The coral red, robin’s egg blue and pale gray covers will certainly stand-out from the typical passport, but the most intriguing design features are on the inside. The passport pages are decorated with beautiful Norwegian mountain and fjord scenes. When the passports are held under UV light, the landscapes turn from day to night and reveal hidden text and floating images evocative of Norway’s northern lights.
Regular followers of Travel Between The Pages may be getting weary of all the time-lapse videos, but too bad because I’m still enamored with the technology. So, here’s another short, but very sweet video. Titled “Hypeurotrip”, the film is the creation of Krakow-based filmmaker Piotr Wancerz from Timelapse Media productions. The video, produced for Topdeck Travel in the UK, follows a whirlwind, 5,000 kilometer roundtrip jaunt around the continent in quick time.
If you have ever taken a long haul, red-eye flight in coach class, the notion of voluntarily spending the night on an airplane may strike you as bonkers. But a promotional project cook-up by KLM and Airbnb may change your mind.
Called “Airplane Apartment”, this retired KLM McDonnell Douglas MD-11 has been transformed into a retro-outfitted two bedroom apartment, with two kitchens, a lounge, panoramic cockpit views and eight bathrooms. The “apartment”, which is parked at Amsterdam’s Schiphol Airport, comes fully equipped and offers free wifi. The only catch is that the unit can only be accessed through a contest at Airbnb. You can take your chances here.
Airbnb is one of the best known brands in travel these days, but for some reason they’ve decided to go retro and publish their very own print travel magazine. The publication, which is called Pineapple, will be issued quarterly, without advertising, at $12 an issue (€9 in Europe). Content will be created by Airbnb hosts, guests and freelancers.

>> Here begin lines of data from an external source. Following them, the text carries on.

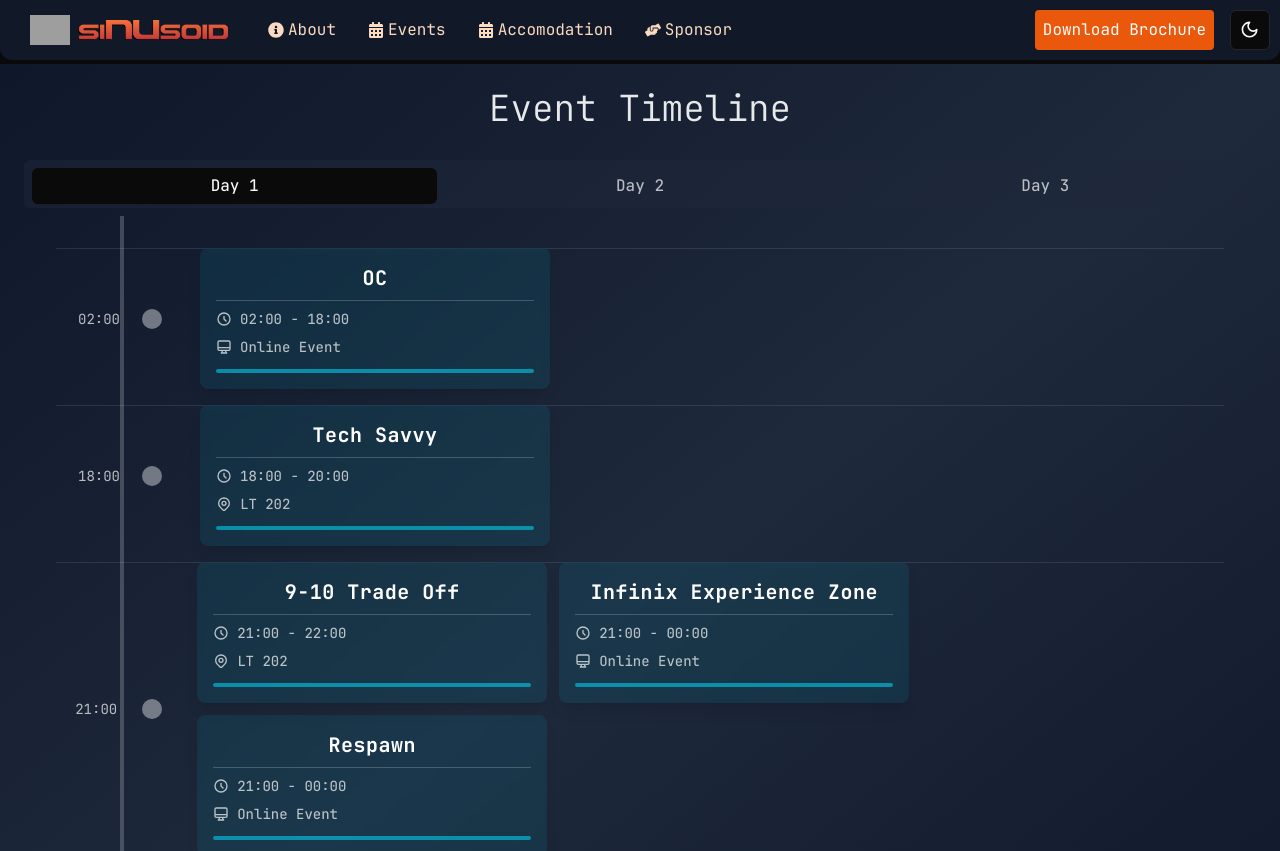
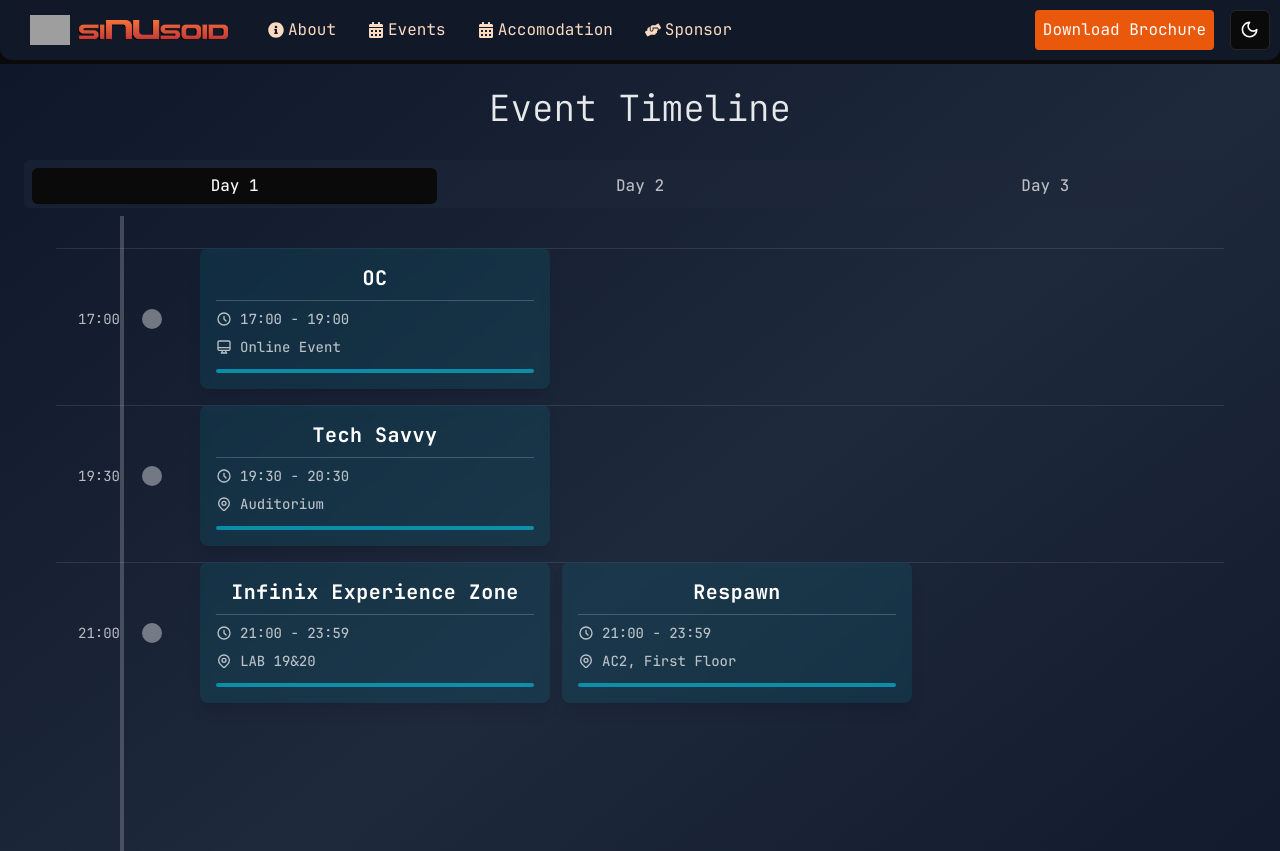
Before and after one commit to thelegendaryarticuno/sinunextfront, a Next.js app: page /timeline in a window 1280 px wide. Shown: the top 851 px of the page. Built offline with nearby package versions, Linux system fonts and the light colour scheme; grey boxes are pictures that could not be loaded.

Commit message:
proper timeline

```diff
--- a/src/constants/timelineConstant.tsx
+++ b/src/constants/timelineConstant.tsx
@@ -1,5 +1,3 @@
-// timelineConstant.tsx
-
 export interface Event {
   name: string;
   startTime: string;
@@ -10,34 +8,27 @@ export interface Event {
 
 const eventData: Record<string, Event[]> = {
   "Day-1": [
-    {
-      name: "9-10 Trade Off",
-      startTime: "21:00",
-      endTime: "22:00",
-      date: "08/11/24",
-      venue: "LT 202",
-    },
-    { name: "OC", startTime: "02:00", endTime: "18:00", date: "04/11/24" },
+    { name: "OC", startTime: "17:00", endTime: "19:00", date: "08/11/24" },
     {
       name: "Tech Savvy",
-      startTime: "18:00",
-      endTime: "20:00",
+      startTime: "19:30",
+      endTime: "20:30",
       date: "08/11/24",
-      venue: "LT 202",
+      venue: "Auditorium",
     },
     {
       name: "Infinix Experience Zone",
       startTime: "21:00",
-      endTime: "00:00",
+      endTime: "23:59",
       date: "08/11/24",
+      venue: "LAB 19&20",
     },
-    { name: "Respawn", startTime: "21:00", endTime: "00:00", date: "08/11/24" },
     {
-      name: "CTF, Error Stack",
-      startTime: "22:00",
-      endTime: "23:00",
+      name: "Respawn",
+      startTime: "21:00",
+      endTime: "23:59",
       date: "08/11/24",
-      venue: "LT 202",
+      venue: "AC2, First Floor",
     },
   ],
   "Day-2": [
@@ -46,52 +37,77 @@ const eventData: Record<string, Event[]> = {
       startTime: "00:00",
       endTime: "03:00",
       date: "09/11/24",
+      venue: "LAB 19&20",
     },
-    { name: "Respawn", startTime: "00:00", endTime: "03:00", date: "09/11/24" },
+    {
+      name: "Respawn",
+      startTime: "00:00",
+      endTime: "03:00",
+      date: "09/11/24",
+      venue: "AC2, First Floor",
+    },
+    {
+      name: "Infinix Experience Zone ",
+      startTime: "12:00",
+      endTime: "23:59",
+      date: "09/11/24",
+      venue: "LAB 19&20",
+    },
     {
       name: "Murder Mystery",
-      startTime: "09:00",
-      endTime: "10:00",
+      startTime: "10:00",
+      endTime: "11:30",
       date: "09/11/24",
-      venue: "LT 202",
+      venue: "Auditorium",
     },
     {
       name: "Tech Tacular",
-      startTime: "12:00",
-      endTime: "13:00",
+      startTime: "13:00",
+      endTime: "14:00",
       date: "09/11/24",
-      venue: "LT 202",
+      venue: "AC2, Ground Floor",
     },
     {
       name: "Start-up Summit",
-      startTime: "13:00",
-      endTime: "14:00",
+      startTime: "15:00",
+      endTime: "17:00",
       date: "09/11/24",
+      venue: "LT 101",
     },
     {
       name: "Robo Soccer",
-      startTime: "15:00",
-      endTime: "16:00",
+      startTime: "17:00",
+      endTime: "18:00",
       date: "09/11/24",
+      venue: "Spine",
     },
     {
       name: "Robo Rush",
-      startTime: "16:00",
+      startTime: "18:00",
+      endTime: "19:00",
+      date: "09/11/24",
+      venue: "Spine",
+    },
+    {
+      name: "Hive Hackathon",
+      startTime: "14:00",
       endTime: "17:00",
       date: "09/11/24",
+      venue: "Auditorium",
     },
     {
       name: "Hackathon Buffer",
       startTime: "18:00",
-      endTime: "19:00",
+      endTime: "20:00",
       date: "09/11/24",
-      venue: "LT 202",
+      venue: "Auditorium",
     },
     {
-      name: "Infinix Experience Zone and Respawn",
-      startTime: "09:00",
-      endTime: "15:00",
+      name: "Argumental",
+      startTime: "21:00",
+      endTime: "22:00",
       date: "09/11/24",
+      venue: "Auditorium",
     },
   ],
   "Day-3": [
@@ -100,7 +116,7 @@ const eventData: Record<string, Event[]> = {
       startTime: "09:00",
       endTime: "10:00",
       date: "10/11/24",
-      venue: "LT 202",
+      venue: "Bowl Area",
     },
     {
       name: "Hackathon Online",
@@ -113,37 +129,32 @@ const eventData: Record<string, Event[]> = {
       startTime: "11:00",
       endTime: "12:00",
       date: "10/11/24",
-      venue: "LT 202",
+      venue: "LT 101",
     },
     {
       name: "Hallucin8",
       startTime: "12:00",
-      endTime: "13:00",
+      endTime: "14:00",
       date: "10/11/24",
+      venue: "LT 101",
     },
     {
       name: "Code Jam",
-      startTime: "13:00",
-      endTime: "14:00",
+      startTime: "14:00",
+      endTime: "16:00",
       date: "10/11/24",
-      venue: "LT 202",
+      venue: "FRL Lab",
     },
     {
       name: "Design Dojo",
-      startTime: "14:00",
-      endTime: "15:00",
-      date: "10/11/24",
-    },
-    {
-      name: "Argumental",
-      startTime: "17:00",
+      startTime: "16:00",
       endTime: "18:00",
       date: "10/11/24",
-      venue: "LT 202",
+      venue: "CSE Lab",
     },
     {
       name: "CC + DJ + Prize",
-      startTime: "21:00",
+      startTime: "18:00",
       endTime: "23:59",
       date: "10/11/24",
     },
--- a/src/pages/idcard.tsx
+++ /dev/null
@@ -1,81 +0,0 @@
-import Image from "next/image";
-import { Card } from "@/components/ui/card";
-
-export default function Component() {
-  return (
-    <div className="flex justify-center items-center min-h-screen p-6">
-      <div className="relative">
-        {/* White lanyard strap */}
-        <div className="absolute  top-0 left-1/2 -translate-x-1/2 -translate-y-16 w-12 h-16 bg-white" />
-
-        {/* Metal clip */}
-        <div className="absolute top-0 left-1/2 -translate-x-1/2 -translate-y-[4.5rem] w-6 h-6 bg-gray-300 rounded-full flex items-center justify-center">
-          <div className="w-4 h-4 bg-gray-400 rounded-full" />
-        </div>
-
-        {/* ID Card */}
-        <Card
-          className="w-[280px] h-[400px] text-white p-8 relative overflow-hidden"
-          style={{
-            background: `radial-gradient(circle at 70% 20%, rgb(37, 59, 128) 0%, rgb(37, 59, 128) 50%, rgb(28, 48, 107) 100%)`,
-            backgroundSize: "400% 400%",
-          }}
-        >
-          {/* Decorative elements */}
-          <div className="absolute top-6 left-6 space-y-1">
-            <div className="w-1.5 h-1.5 bg-white/80 rotate-45" />
-            <div className="w-1.5 h-1.5 bg-white/80 rotate-45 ml-1" />
-            <div className="w-1.5 h-1.5 bg-white/80 rotate-45 ml-2" />
-          </div>
-          <div className="absolute top-6 right-6">
-            <div
-              className="w-6 h-6 bg-[#c5f82a] rounded-full"
-              style={{ clipPath: "polygon(0 0, 100% 0, 100% 100%)" }}
-            />
-          </div>
-
-          {/* Content */}
-          <div className="mt-24 space-y-1">
-            <h1 className="text-2xl font-semibold tracking-wide">Javier</h1>
-            <h1 className="text-2xl font-semibold tracking-wide">Kallenson</h1>
-            <h1 className="text-2xl font-semibold tracking-wide">Andrew</h1>
-            <div className="text-[#c5f82a] text-sm font-medium mt-2">
-              Music Director
-            </div>
-          </div>
-
-          {/* Photo area */}
-          <div className="absolute bottom-24 right-8">
-            <div
-              className="w-16 h-16 rounded-full overflow-hidden bg-[#c5f82a]/90"
-              style={{ clipPath: "circle(50% at 50% 50%)" }}
-            >
-              <Image
-                src="/placeholder.svg"
-                alt="Profile photo"
-                width={64}
-                height={64}
-                className="object-cover"
-              />
-            </div>
-          </div>
-
-          {/* Placeholder text */}
-          <div className="absolute bottom-12 left-8 right-8">
-            <p className="text-[10px] text-gray-200/60 leading-relaxed">
-              Lorem ipsum dolor sit amet, consectetur adipiscing elit, sed do
-              eiusmod tempor
-            </p>
-          </div>
-
-          {/* Bottom decorative elements */}
-          <div className="absolute bottom-6 right-6 space-y-1">
-            <div className="w-1.5 h-1.5 bg-white/80 rotate-45" />
-            <div className="w-1.5 h-1.5 bg-white/80 rotate-45 -ml-1" />
-            <div className="w-1.5 h-1.5 bg-white/80 rotate-45 -ml-2" />
-          </div>
-        </Card>
-      </div>
-    </div>
-  );
-}
--- a/src/pages/virtualIdCard.tsx
+++ /dev/null
@@ -1,58 +0,0 @@
-import { Canvas } from "@react-three/fiber";
-import { useRef, useState } from "react";
-import { useFrame, useLoader } from "@react-three/fiber";
-import { TextureLoader } from "three";
-import { OrbitControls, RoundedBox } from "@react-three/drei";
-import * as THREE from "three";
-
-const IDCard = () => {
-  const meshRef = useRef<THREE.Mesh>(null);
-  const [isFlipped, setIsFlipped] = useState(false);
-
-  // Load textures for front and back
-  const frontTexture = useLoader(TextureLoader, "/id-card-front.png");
-  const backTexture = useLoader(TextureLoader, "/id-card-back.png");
-
-  // Handle card rotation animation
-  useFrame((state, delta) => {
-    if (!meshRef.current) return;
-
-    const targetRotation = isFlipped ? Math.PI : 0;
-    meshRef.current.rotation.y +=
-      (targetRotation - meshRef.current.rotation.y) * 0.1;
-  });
-
-  return (
-    <mesh
-      ref={meshRef}
-      onClick={() => setIsFlipped(!isFlipped)}
-      scale={[2.8, 4, 0.1]} // Adjusted to match ID card dimensions from idcard.tsx
-    >
-      <RoundedBox args={[1, 1, 0.1]} radius={0.05} smoothness={4}>
-        <meshStandardMaterial
-          attach="material"
-          map={isFlipped ? backTexture : frontTexture}
-          metalness={0.1}
-          roughness={0.5}
-          side={THREE.DoubleSide}
-        />
-      </RoundedBox>
-    </mesh>
-  );
-};
-
-const VirtualIDCard = () => {
-  return (
-    <div style={{ width: "100vw", height: "100vh", backgroundColor: "white" }}>
-      <Canvas camera={{ position: [0, 0, 5], fov: 75 }}>
-        <color attach="background" args={["white"]} />
-        <ambientLight intensity={0.5} />
-        <pointLight position={[10, 10, 10]} intensity={1} />
-        <IDCard />
-        <OrbitControls enableZoom={true} minDistance={3} maxDistance={10} />
-      </Canvas>
-    </div>
-  );
-};
-
-export default VirtualIDCard;
```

The inaugural issue for Winter 2014 will focus on London, San Francisco and Seoul.
The name Pineapple refers to the historical use of the fruit as a symbol of hospitality in colonial America.